What you need to do>
Omit every picture, then return each line of the data below exactly.

━━━━━ Given information ━━━━━

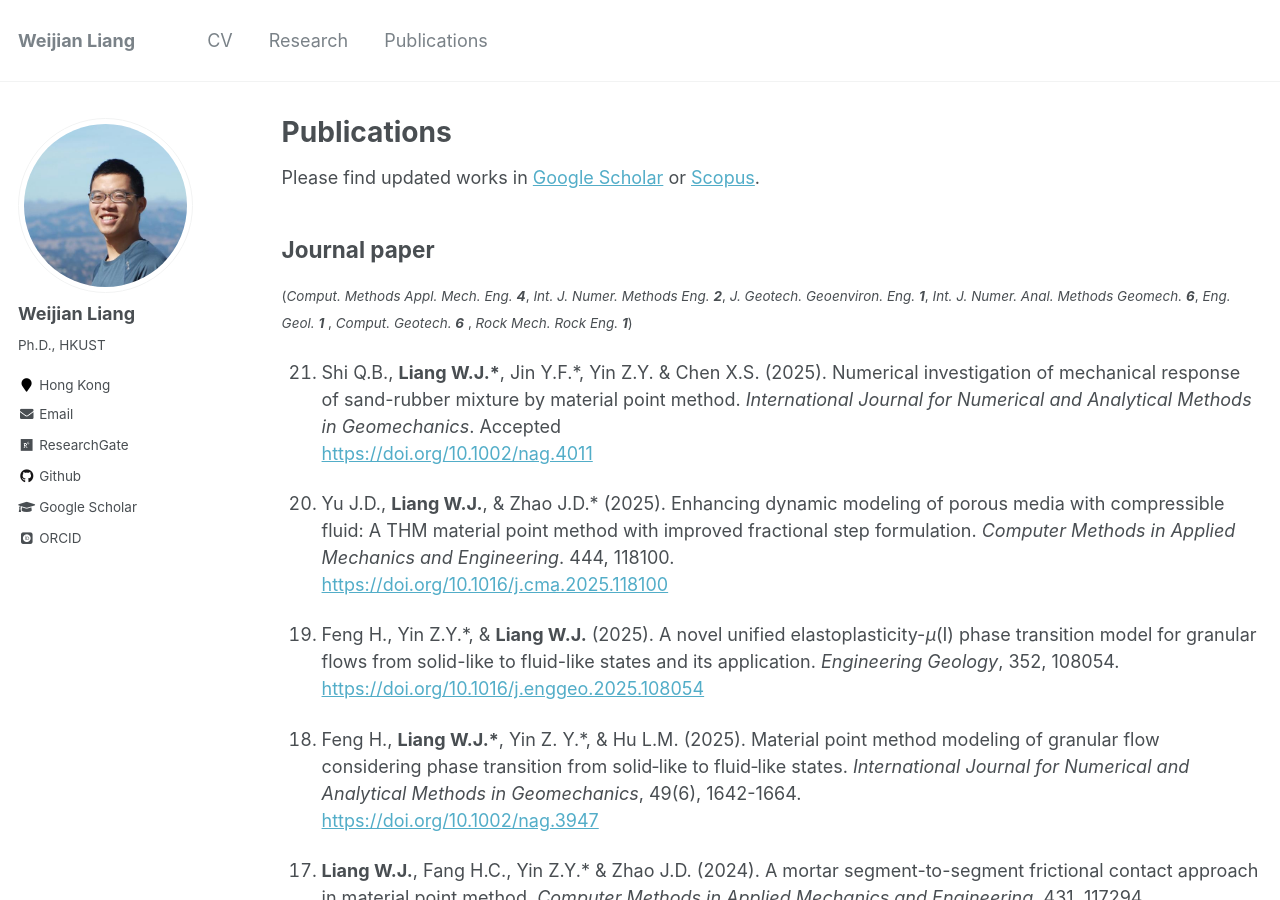
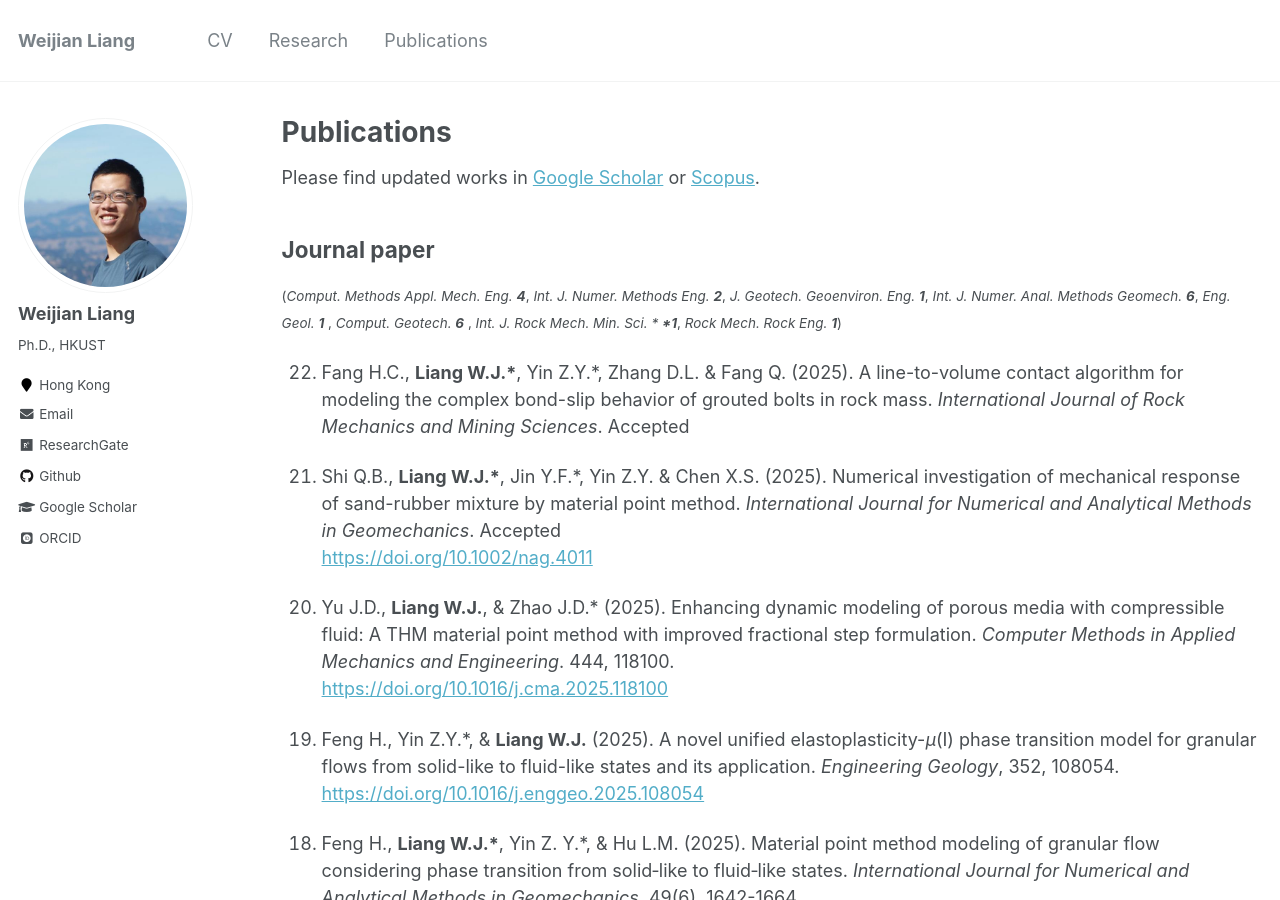
Before and after one commit to WeijianLiang/WeijianLiang.github.io, a Jekyll site: the page built from _pages/publications.md, in a window 1280 px wide and 900 px high. Built offline with Jekyll 4.4.1, drawn with Linux system fonts in a browser that asks for light colours; some web fonts are replaced.

Commit message:
update publication

```diff
--- a/_pages/publications.md
+++ b/_pages/publications.md
@@ -15,7 +15,11 @@ Please find updated works in [Google Scholar](https://scholar.google.com/citatio
  *Int. J. Numer. Anal. Methods Geomech.* ***6***,
  *Eng. Geol.* ***1*** ,
  *Comput. Geotech.* ***6*** ,
+ *Int. J. Rock Mech. Min. Sci. * ***1***,
  *Rock Mech. Rock Eng.* ***1***)</small>
+
+1. Fang H.C., **Liang W.J.\***, Yin Z.Y.\*, Zhang D.L. & Fang Q. (2025). A line-to-volume contact algorithm for modeling the complex bond-slip behavior of grouted bolts in rock mass.
+*International Journal of Rock Mechanics and Mining Sciences*.  Accepted
 
 1. Shi Q.B., **Liang W.J.\***, Jin Y.F.\*, Yin Z.Y. & Chen X.S. (2025). Numerical investigation of mechanical response of sand-rubber mixture by material point method.
 *International Journal for Numerical and Analytical Methods in Geomechanics*.  Accepted
```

━━━━━

Exercise output>
Before and after one commit to WeijianLiang/WeijianLiang.github.io, a Jekyll site: the page built from _pages/publications.md, in a window 1280 px wide and 900 px high. Built offline with Jekyll 4.4.1, drawn with Linux system fonts in a browser that asks for light colours; some web fonts are replaced.

Commit message:
update publication

```diff
--- a/_pages/publications.md
+++ b/_pages/publications.md
@@ -15,7 +15,11 @@ Please find updated works in [Google Scholar](https://scholar.google.com/citatio
  *Int. J. Numer. Anal. Methods Geomech.* ***6***,
  *Eng. Geol.* ***1*** ,
  *Comput. Geotech.* ***6*** ,
+ *Int. J. Rock Mech. Min. Sci. * ***1***,
  *Rock Mech. Rock Eng.* ***1***)</small>
+
+1. Fang H.C., **Liang W.J.\***, Yin Z.Y.\*, Zhang D.L. & Fang Q. (2025). A line-to-volume contact algorithm for modeling the complex bond-slip behavior of grouted bolts in rock mass.
+*International Journal of Rock Mechanics and Mining Sciences*.  Accepted
 
 1. Shi Q.B., **Liang W.J.\***, Jin Y.F.\*, Yin Z.Y. & Chen X.S. (2025). Numerical investigation of mechanical response of sand-rubber mixture by material point method.
 *International Journal for Numerical and Analytical Methods in Geomechanics*.  Accepted
```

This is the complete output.